  • Funding This work was supported by the Swedish Research Council, Uppsala University, Uppsala University Hospital, the Swedish Society for Medical Research, and Futurum academy of science and healthcare, Jönköping County Council.

  • Competing interests None.

  • Ethics approval The human studies were approved by the local ethics committee in Jönköping, Sweden, and with the informed consent of the patients. The animal studies were approved by the local ethics committee in Uppsala, Sweden, and performed according to governmental guidelines.

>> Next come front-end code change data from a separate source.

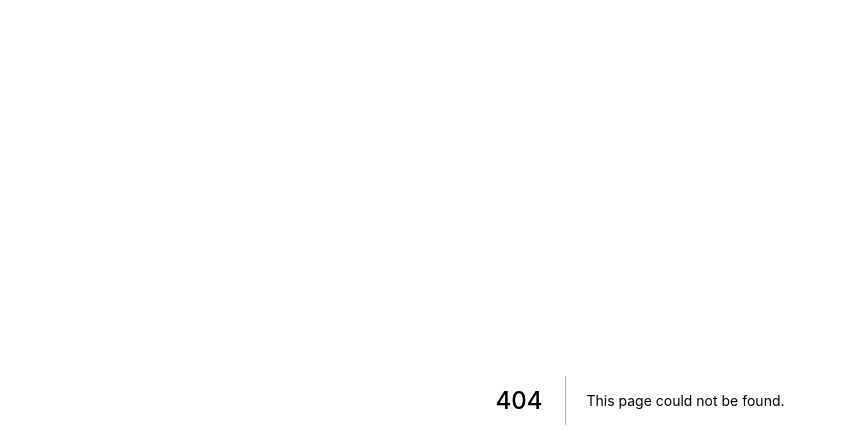
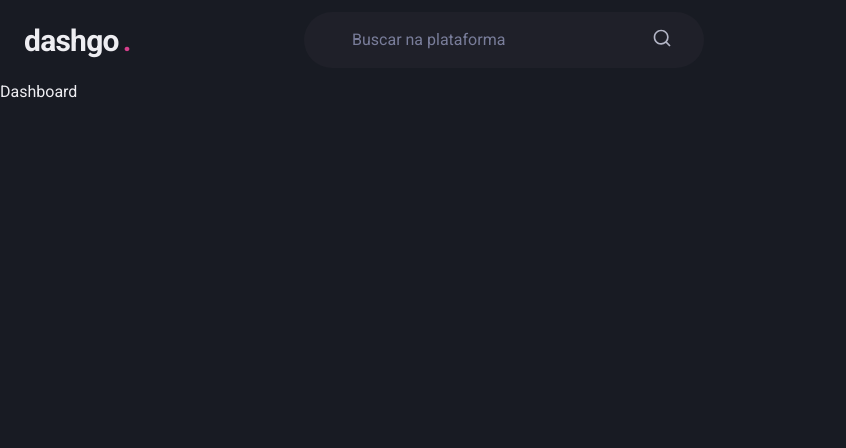
Before and after one commit to fredericokingston/dashgo, a Next.js app: page /dashboard in a window 1280 px wide. Before the commit this address had no page. Shown: the top 448 px of the page, without its empty margins (0-846 px from the left). Built offline with nearby package versions, Linux system fonts and the light colour scheme.

Commit message:
header component

```diff
--- a/package.json
+++ b/package.json
@@ -15,7 +15,8 @@
     "framer-motion": "^4.1.13",
     "next": "10.2.0",
     "react": "17.0.2",
-    "react-dom": "17.0.2"
+    "react-dom": "17.0.2",
+    "react-icons": "^4.2.0"
   },
   "devDependencies": {
     "@types/node": "^15.0.2",
--- /dev/null
+++ b/src/components/Header.tsx
@@ -0,0 +1,44 @@
+import { Flex, Input, Icon } from '@chakra-ui/react';
+import { Logo } from './Logo';
+
+import { RiSearchLine } from 'react-icons/ri';
+
+export function Header() {
+  return (
+    <Flex
+      as="header"
+      w="100%"
+      maxWidth={1480}
+      h="20"
+      mx="auto"
+      px="6"
+      align="center"
+    >
+      <Logo />
+      <Flex
+        as="label"
+        flex="1"
+        py="4"
+        px="8"
+        ml="6"
+        maxWidth={400}
+        alignSelf="center"
+        color="gray.200"
+        position="relative"
+        bg="gray.800"
+        borderRadius="full"
+      >
+        <Input
+          color="gray.50"
+          variant="unstyled"
+          px="4"
+          mr="4"
+          placeholder="Buscar na plataforma"
+          _placeholder={{ color: 'gray.400' }}
+        />
+
+        <Icon as={RiSearchLine} fontSize="20"/>
+      </Flex>
+    </ Flex>
+  );
+}
--- /dev/null
+++ b/src/components/Logo.tsx
@@ -0,0 +1,16 @@
+import { Flex, Text } from "@chakra-ui/react";
+
+export function Logo() {
+  return (
+    <Flex>
+    <Text
+      fontSize="3xl"
+      fontWeight="bold"
+      letterSpacing="tight"
+      w="64">
+      dashgo
+      <Text as="span" ml="1" color="pink.500">.</Text>
+    </Text>
+  </Flex>
+  );
+}
--- /dev/null
+++ b/src/pages/dashboard.tsx
@@ -0,0 +1,11 @@
+import { Header } from "../components/Header";
+
+export default function Dashboard() {
+  return (
+    <>
+      <Header />
+      <h1>Dashboard</h1>
+    </>
+
+  )
+}
--- a/src/pages/index.tsx
+++ b/src/pages/index.tsx
@@ -18,9 +18,10 @@ export default function SignIn() {
         borderRadius={8}
         flexDir="column"
       >
+
         <Stack spacing="4">
-         <Input name="email" label="E-mail" type="email"/>
-         <Input name="password" label="Senha" type="password"/>
+          <Input name="email" label="E-mail" type="email"/>
+          <Input name="password" label="Senha" type="password"/>
         </Stack>
 
         <Button
```
Also changed, not shown: 1 other file (tests, documents, lock files or other folders).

  • Provenance and peer review Not commissioned; externally peer reviewed.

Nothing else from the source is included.